[Saved entries]
- - -
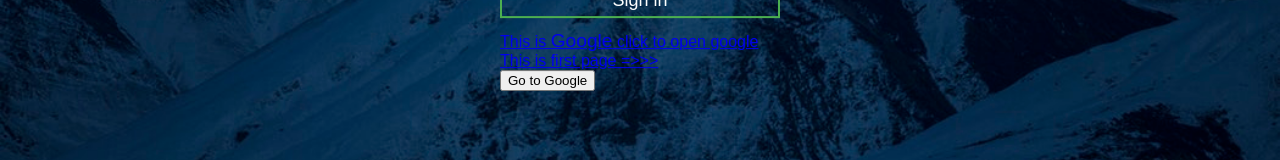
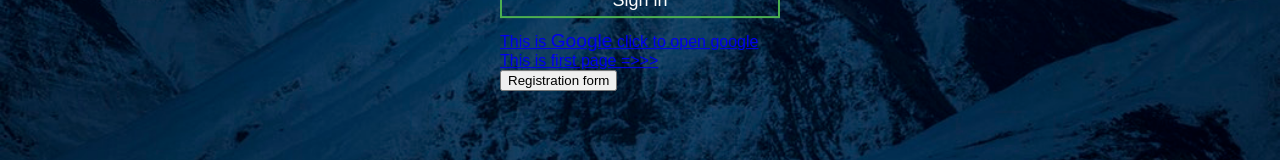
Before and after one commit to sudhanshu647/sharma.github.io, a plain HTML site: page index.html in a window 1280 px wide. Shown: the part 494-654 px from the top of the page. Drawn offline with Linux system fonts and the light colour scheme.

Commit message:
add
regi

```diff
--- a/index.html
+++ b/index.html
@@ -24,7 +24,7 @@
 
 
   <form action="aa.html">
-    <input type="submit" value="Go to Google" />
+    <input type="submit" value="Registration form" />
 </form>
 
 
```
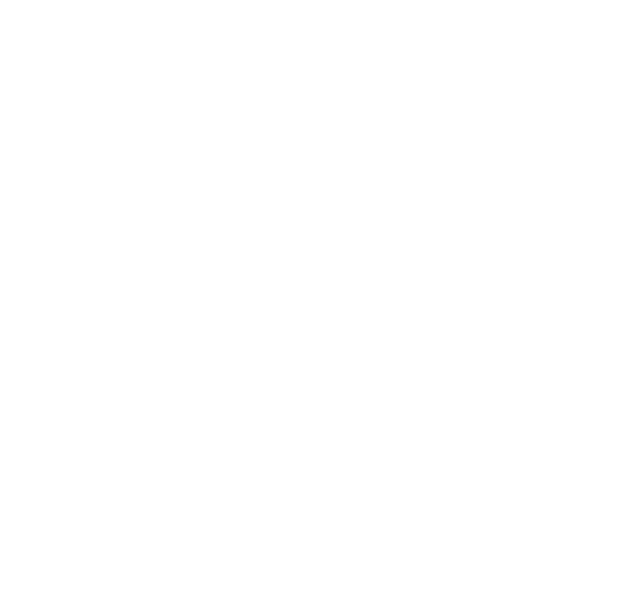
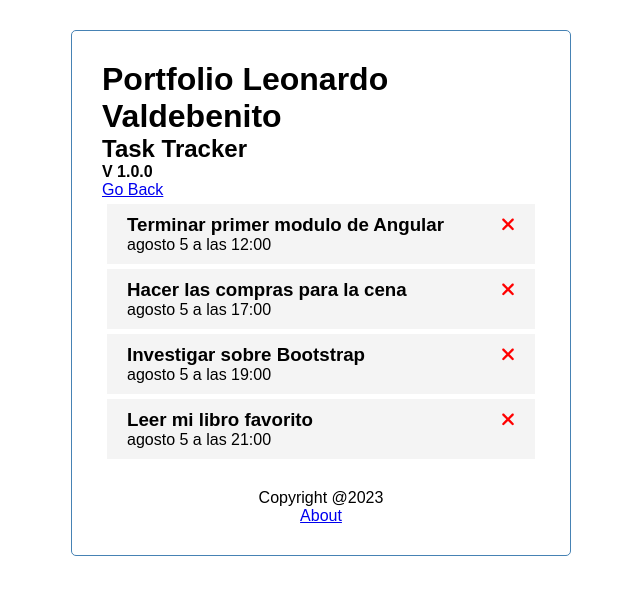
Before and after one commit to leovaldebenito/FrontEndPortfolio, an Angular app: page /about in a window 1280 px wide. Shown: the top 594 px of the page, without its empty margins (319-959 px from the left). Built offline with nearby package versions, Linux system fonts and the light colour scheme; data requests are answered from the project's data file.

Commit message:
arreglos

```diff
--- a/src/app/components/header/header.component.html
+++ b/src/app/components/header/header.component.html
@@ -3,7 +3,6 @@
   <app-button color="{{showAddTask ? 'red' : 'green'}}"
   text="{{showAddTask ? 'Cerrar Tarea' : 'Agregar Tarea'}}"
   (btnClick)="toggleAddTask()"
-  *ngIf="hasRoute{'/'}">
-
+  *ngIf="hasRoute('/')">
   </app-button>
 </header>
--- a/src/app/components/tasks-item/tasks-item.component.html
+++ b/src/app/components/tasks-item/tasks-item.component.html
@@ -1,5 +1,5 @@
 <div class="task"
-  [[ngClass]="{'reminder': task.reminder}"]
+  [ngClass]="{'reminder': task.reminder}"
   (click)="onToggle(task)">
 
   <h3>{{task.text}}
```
- - -
*Exercise details:* The lines to copy are those above that contain the string "component".

*Task output:*
--- a/src/app/components/header/header.component.html
+++ b/src/app/components/header/header.component.html
--- a/src/app/components/tasks-item/tasks-item.component.html
+++ b/src/app/components/tasks-item/tasks-item.component.html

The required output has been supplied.